However, coming to the bigger picture, creativity is often defined as the public face of an ad agency; the external manifestation of its culture. Every piece of work builds the agency’s & clients brand. Some experts believe that this brand-building exercise can be measured in 5 ways. One, by the number of clients who stay or leave. Two, the number of pitches to which the shop is invited. Three, the quality & calibre of people it attracts. Four, by what its peers, clients and competitors say about it and five, by the awards they win in major festivals… They also believe that to create truly great advertising, 3 elements are de rigeur. One, the management should genuinely want it. Two, the creative guys should have the ability and confidence to produce it. Finally – the most important – the clients must recognise, green-light and endorse the work and buy it with enthusiasm and vigour.
Another special and spot-on fact is articulated with passion by another hi-profile ad practitioner, “It’s great clients who make great agencies and great campaigns – not vice versa. Remember they are the guys who take the risks, buy the stuff and have the balls to run with the idea! When you look at some of the truly great stuff done in recent times (Apple, Absolut, Volkswagon, Nike, Fevicol, Airtel, Liril, Surf Excel, Vodafone, Perfetti, Aviva, Fair & Handsome, Dove…) chances are, you’ll find a great company behind it… and behind the great company a great visionary who challenges and stretches you as much as you stretch him. There has to be (and usually is) a tacit investment of trust and belief that is both inspirational and stimulating. It drives the process. It can never be a one-way-street.” There is also a word of caution. “The advertising should educate them with evidence. Remember clients are in the business for results – not to tilt at windmills, be courageous and brave for the sake of being perceived as courageous and brave!”

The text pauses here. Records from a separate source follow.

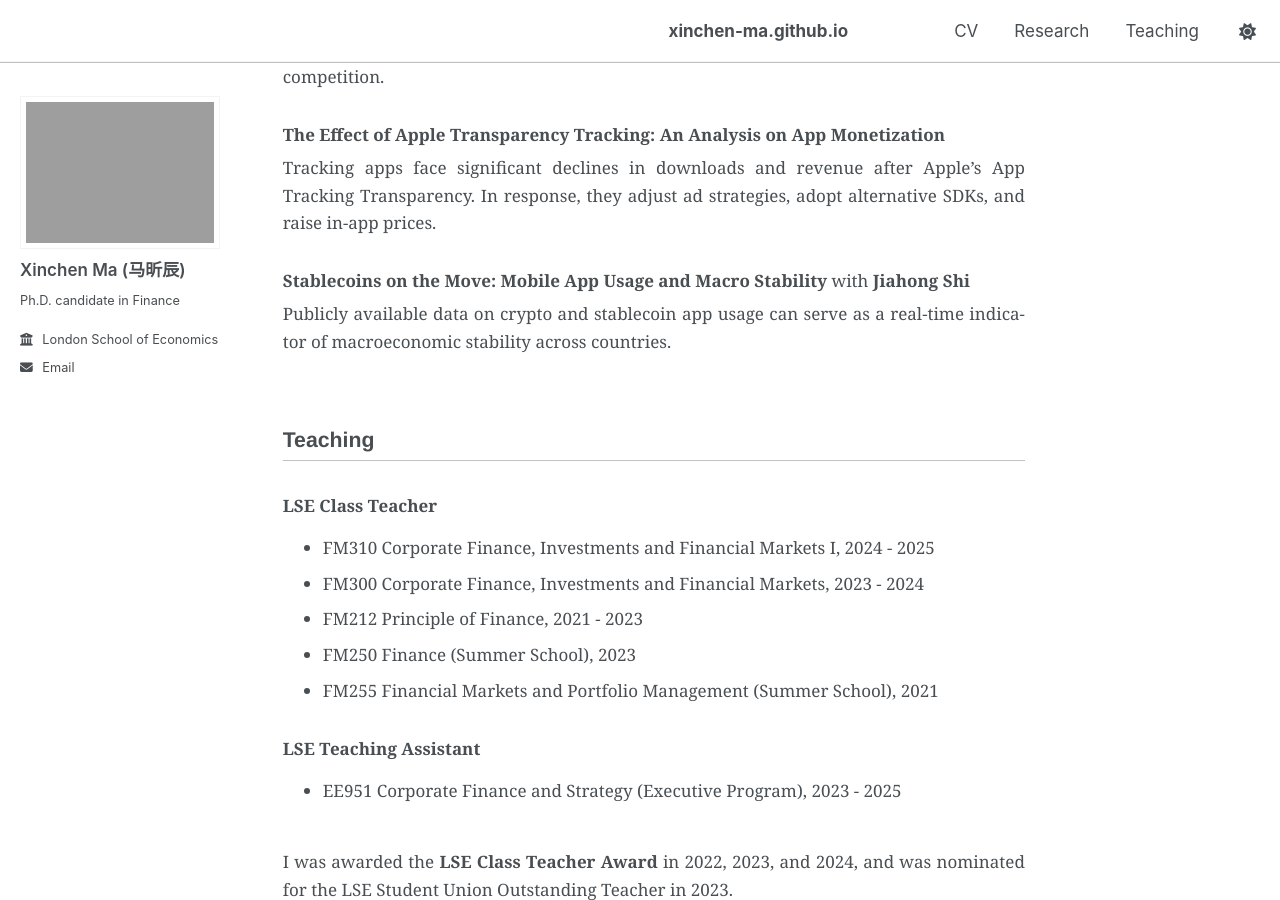
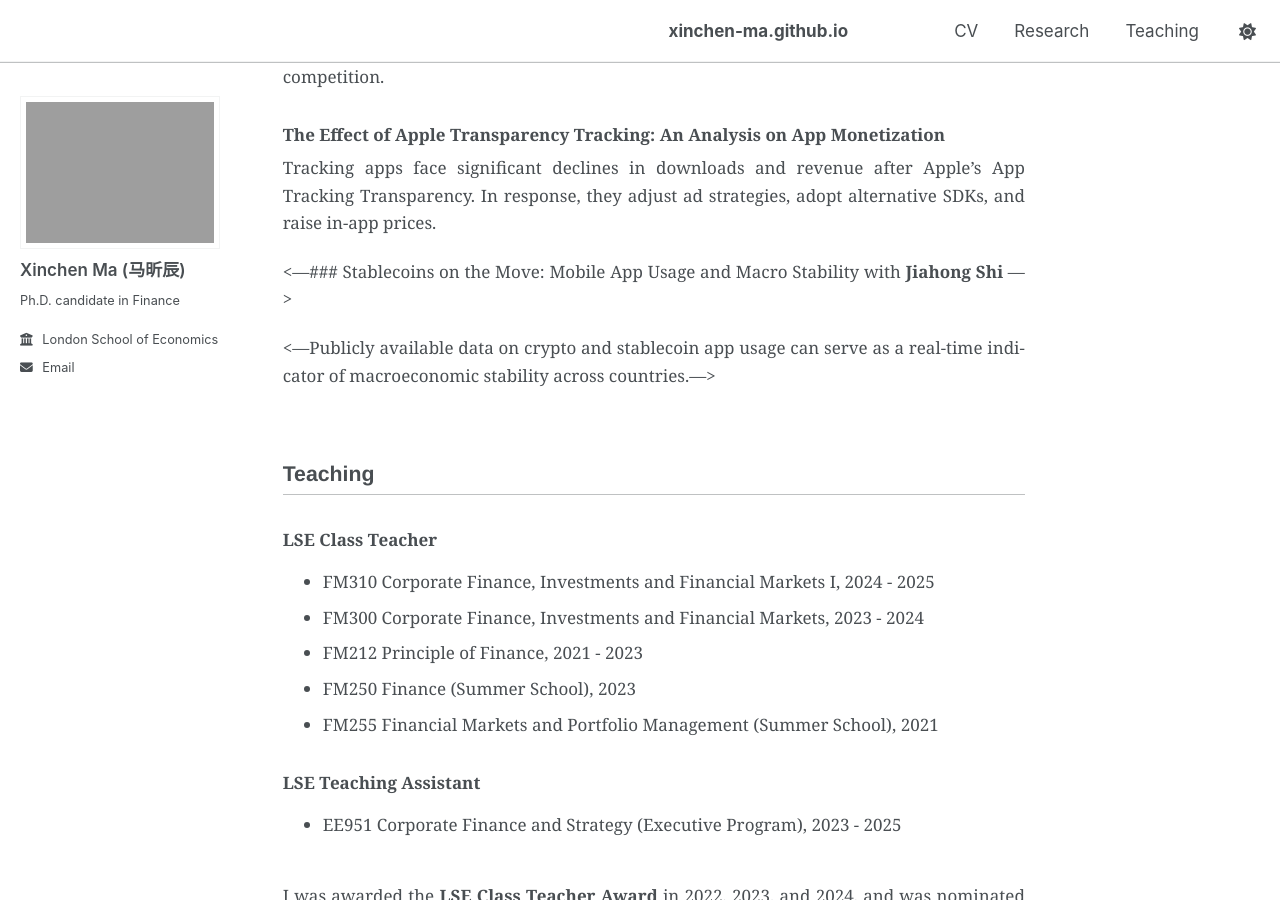
Before and after one commit to xinchen-ma/xinchen-ma.github.io, a Jekyll site: the page built from index.md, in a window 1280 px wide and 900 px high, scrolled down 1898 px. Built offline with Jekyll 4.4.1, drawn with Linux system fonts in a browser that asks for light colours; a script that is not in the unit is left out; part of the change alters nothing that is shown.

Commit message:
Update index.md

```diff
--- a/index.md
+++ b/index.md
@@ -48,9 +48,9 @@ GDPR incentivizes data-driven partnerships that create value for firms. However,
 
 Tracking apps face significant declines in downloads and revenue after Apple's App Tracking Transparency. In response, they adjust ad strategies, adopt alternative SDKs, and raise in-app prices.
 
-### Stablecoins on the Move: Mobile App Usage and Macro Stability <span style="font-weight:normal">with **Jiahong Shi**</span>
+<---### Stablecoins on the Move: Mobile App Usage and Macro Stability <span style="font-weight:normal">with **Jiahong Shi**</span> --->
 
-Publicly available data on crypto and stablecoin app usage can serve as a real-time indicator of macroeconomic stability across countries.
+<---Publicly available data on crypto and stablecoin app usage can serve as a real-time indicator of macroeconomic stability across countries.--->
 
 
 ## Teaching {#teaching}
```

At the end of the day, creativity is a destructive, risky business engaged in tearing down to build afresh. It’s about swiftly (and seamlessly) shifting gears from logic to intuition and adjusting perspectives in line with the shifting realities. It’s about taking note of the fact that human behaviour has not changed; what has is the environment they reside in and the means we access them. For true-blue, red-hot creativity (designed to make a difference) it is crucial to ensure that you make a difference first within yourself. Kids or star-struck, glamour-driven aspirants desiring to enter this universe will be well-advised to follow the priceless words of Indra Sinha. ”It is a world blitzed with conditions and rules. You can play by them, play safe and win fame and fortune, without really stretching yourself. However, if protean creative urges rumble within and scream for release, be prepared to go it alone without any help from the industry. It is these people who follow their own instinct and fight for them who are the ground-breakers. The real creative titans… The figureheads of the future!”

The last words however must belong to the latest luminary on the block - the new Executive Chairman of Lowe, Balki, who has his very special take on Creativity. The Director of 2007’s acclaimed film Cheeni Kum – all set to put together another film, PA, starring both, the Big and Small Bachchan- strongly believes that creativity is not necessarily about humour or popular hindi street-speak, but engagement and interest-value based on basic consumer insights. “For me, creativity in advertising is anything that is interesting and engaging… anything that kills boredom. Creativity is the biggest currency that drives effective and memorable advertising. It is not strategic inputs, marketing warfare, business plans or gimmicks, but how interesting you are as a person, brand, commodity of organization. Creativity need not – as some believe – only follow the haha (entertainment) route. It can make you cry, think, be scared, anxious, romantic, nostalgic… anything that connects. The idea is to see creativity as a powerful instrument that engages the reader /audience /consumer to reach a new level of empowerment”.

Lowe and behold - Balks could well be right!